How to Get Your Dog’s Attention

A big question I receive is “how do I get my dog to pay attention to me. No matter what.” 

I feel the ‘Look’ exercise is underused. If past students tell me their dog is starting to bark on their leash, I’ll remind them to use the ‘Look’ exercise. Here are some other examples of how I use this exercise:

  • To redirect your dog from other dogs
  • To redirect your dog from cats
  • To redirect your dog from something they are afraid of such as skateboards or bicycles
  • To stop your dog from pulling
  • To stop your dog from smelling 
  • And so much more!

A word of caution: training a reliable ‘look’ takes time, practice, and patience. You must start this training in a quiet, non-distracting environment. As your dog gets better, you can increase the distractions and your expectations.

Always remember, consistency over time gets results! Take a look how I train the behavior ‘Look’:

Purpose for LOOK:  Teaching this exercise will train your dog that it is more reinforcing to pay attention to you than the distractions around him.

Criteria:  Your dog should look at you.

Hand signal:  Point to your eyes.

Verbal cue: ‘Look’

What you will need:

  1. Treats
  2. Clicker if you choose to use one

How to train LOOK

Step by Step:
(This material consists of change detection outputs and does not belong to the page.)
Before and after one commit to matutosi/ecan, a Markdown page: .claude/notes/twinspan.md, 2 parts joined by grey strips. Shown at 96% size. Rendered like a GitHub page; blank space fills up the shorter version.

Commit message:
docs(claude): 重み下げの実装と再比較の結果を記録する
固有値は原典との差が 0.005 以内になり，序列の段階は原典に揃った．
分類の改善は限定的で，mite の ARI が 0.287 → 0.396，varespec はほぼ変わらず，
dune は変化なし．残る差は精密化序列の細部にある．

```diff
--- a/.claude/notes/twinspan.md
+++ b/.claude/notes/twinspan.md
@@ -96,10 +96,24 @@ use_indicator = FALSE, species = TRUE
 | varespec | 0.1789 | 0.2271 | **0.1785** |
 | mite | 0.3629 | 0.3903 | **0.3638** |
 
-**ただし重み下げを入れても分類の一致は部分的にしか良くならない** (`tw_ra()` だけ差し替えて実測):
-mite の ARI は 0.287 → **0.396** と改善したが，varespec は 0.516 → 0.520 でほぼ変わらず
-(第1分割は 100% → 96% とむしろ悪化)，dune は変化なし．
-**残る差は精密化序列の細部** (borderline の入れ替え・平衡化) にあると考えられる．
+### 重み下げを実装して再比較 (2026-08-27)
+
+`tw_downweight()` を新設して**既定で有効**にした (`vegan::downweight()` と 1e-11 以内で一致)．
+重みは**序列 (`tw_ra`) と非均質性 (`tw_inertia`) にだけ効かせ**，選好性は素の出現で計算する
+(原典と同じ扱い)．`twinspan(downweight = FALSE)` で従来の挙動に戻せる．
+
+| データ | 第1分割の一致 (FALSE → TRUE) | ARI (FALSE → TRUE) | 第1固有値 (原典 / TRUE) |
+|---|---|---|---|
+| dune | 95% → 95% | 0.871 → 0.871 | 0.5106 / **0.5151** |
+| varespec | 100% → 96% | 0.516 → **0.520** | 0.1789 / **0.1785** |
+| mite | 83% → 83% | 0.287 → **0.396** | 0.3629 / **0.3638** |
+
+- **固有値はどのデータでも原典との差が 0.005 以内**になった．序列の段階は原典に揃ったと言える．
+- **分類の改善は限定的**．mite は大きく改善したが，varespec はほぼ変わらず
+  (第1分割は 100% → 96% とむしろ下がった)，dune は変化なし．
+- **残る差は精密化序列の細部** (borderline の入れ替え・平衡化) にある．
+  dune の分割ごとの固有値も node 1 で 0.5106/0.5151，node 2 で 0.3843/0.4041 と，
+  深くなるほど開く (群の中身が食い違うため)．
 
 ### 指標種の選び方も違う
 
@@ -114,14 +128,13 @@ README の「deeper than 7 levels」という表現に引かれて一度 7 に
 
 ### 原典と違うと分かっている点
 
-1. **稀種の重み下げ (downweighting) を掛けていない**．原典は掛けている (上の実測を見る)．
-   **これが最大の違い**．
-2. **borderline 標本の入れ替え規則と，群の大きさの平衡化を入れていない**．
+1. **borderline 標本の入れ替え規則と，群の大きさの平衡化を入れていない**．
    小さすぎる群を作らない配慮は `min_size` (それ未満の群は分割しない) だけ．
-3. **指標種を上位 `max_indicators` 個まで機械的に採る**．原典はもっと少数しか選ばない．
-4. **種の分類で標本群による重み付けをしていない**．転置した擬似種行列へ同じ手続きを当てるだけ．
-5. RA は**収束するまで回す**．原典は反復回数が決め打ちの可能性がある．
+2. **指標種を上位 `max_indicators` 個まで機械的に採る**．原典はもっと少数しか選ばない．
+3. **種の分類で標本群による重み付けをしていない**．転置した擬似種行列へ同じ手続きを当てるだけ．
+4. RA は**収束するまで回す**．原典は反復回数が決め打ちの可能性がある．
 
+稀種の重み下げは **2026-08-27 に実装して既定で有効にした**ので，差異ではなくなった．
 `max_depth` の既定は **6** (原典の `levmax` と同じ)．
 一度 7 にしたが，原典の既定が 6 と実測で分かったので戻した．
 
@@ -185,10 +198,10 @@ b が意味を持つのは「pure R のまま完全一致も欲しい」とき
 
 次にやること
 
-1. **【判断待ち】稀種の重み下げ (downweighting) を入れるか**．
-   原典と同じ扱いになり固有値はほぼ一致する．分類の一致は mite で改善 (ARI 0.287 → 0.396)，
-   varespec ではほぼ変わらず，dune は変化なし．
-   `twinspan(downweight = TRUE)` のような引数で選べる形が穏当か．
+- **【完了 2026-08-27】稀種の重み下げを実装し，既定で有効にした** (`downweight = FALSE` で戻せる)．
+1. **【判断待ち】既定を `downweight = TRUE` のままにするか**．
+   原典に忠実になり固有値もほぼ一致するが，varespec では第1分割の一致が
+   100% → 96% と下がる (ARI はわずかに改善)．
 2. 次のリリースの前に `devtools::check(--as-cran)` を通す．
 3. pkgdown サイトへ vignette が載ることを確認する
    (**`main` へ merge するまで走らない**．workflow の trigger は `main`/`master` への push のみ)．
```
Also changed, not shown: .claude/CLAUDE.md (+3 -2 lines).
  1. Start in an area with no distractions.
  2. Take a treat and slowly wave it in front of your dog’s nose; with your dog watching, bring it to your eyes.
  3. Say ‘Look’ then ‘ok’ then give your dog the treat.  
  • The above cues must be given in that order. Your verbal ‘ok’ is their cue that they can look away.
  • When beginning this behavior, only expect your dog to look at you for 2 seconds.
  1. Repeat several times in an environment that is not distracting.  Slowly start increasing the length of time your dog looks at you.
  2. Move to different environments that are not distracting.
  3. After 50 successful approximations of your dog looking at you while using the food lure, begin to fade the use of the lure.
  • Fading the food can be done by asking for ‘Look’ with the treat in your hand near your eyes, but reinforce your dog from the hand that is not near your eye.  
  • After 10 successful approximations:
    • Do not use a food lure. Give both your verbal cue ‘look’ and your visual cue, pointing to your eyes. Reinforce from the hand that is not near your eye.
  • After 10 successful approximations:
    • Intermittently reinforce your dog. Don’t forget the occasional ‘jackpots’ to encourage your dog to look at you in future exercises.
  1. Slowly start to add more distractions for your dog.